▶ _TASK BRIEF_:
Please copy out each line of the entries in which "Estimado" appears.

▶ _TASK DATA_:
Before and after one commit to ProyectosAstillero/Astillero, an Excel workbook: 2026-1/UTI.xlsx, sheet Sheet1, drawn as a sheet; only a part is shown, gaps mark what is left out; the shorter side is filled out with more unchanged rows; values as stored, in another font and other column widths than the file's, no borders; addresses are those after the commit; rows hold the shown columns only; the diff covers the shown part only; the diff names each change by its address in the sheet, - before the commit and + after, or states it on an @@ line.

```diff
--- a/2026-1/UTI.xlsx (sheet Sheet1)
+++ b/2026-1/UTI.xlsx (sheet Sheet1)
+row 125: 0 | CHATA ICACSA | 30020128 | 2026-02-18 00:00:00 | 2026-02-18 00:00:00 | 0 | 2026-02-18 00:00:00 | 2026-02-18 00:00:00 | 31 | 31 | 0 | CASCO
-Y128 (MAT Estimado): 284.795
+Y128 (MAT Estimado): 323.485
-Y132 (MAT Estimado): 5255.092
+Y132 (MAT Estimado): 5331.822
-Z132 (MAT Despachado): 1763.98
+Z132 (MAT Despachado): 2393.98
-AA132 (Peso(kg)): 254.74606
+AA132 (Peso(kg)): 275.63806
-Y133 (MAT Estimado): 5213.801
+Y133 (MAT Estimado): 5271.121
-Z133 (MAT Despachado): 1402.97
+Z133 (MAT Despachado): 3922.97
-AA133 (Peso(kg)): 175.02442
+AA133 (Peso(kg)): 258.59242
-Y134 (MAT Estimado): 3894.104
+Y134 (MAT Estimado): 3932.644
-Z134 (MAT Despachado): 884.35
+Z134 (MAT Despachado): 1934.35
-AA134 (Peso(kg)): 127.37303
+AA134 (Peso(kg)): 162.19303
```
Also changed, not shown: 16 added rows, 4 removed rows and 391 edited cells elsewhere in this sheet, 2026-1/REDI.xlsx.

▶ _EXERCISE RESULT_:
-Y128 (MAT Estimado): 284.795
+Y128 (MAT Estimado): 323.485
-Y132 (MAT Estimado): 5255.092
+Y132 (MAT Estimado): 5331.822
-Y133 (MAT Estimado): 5213.801
+Y133 (MAT Estimado): 5271.121
-Y134 (MAT Estimado): 3894.104
+Y134 (MAT Estimado): 3932.644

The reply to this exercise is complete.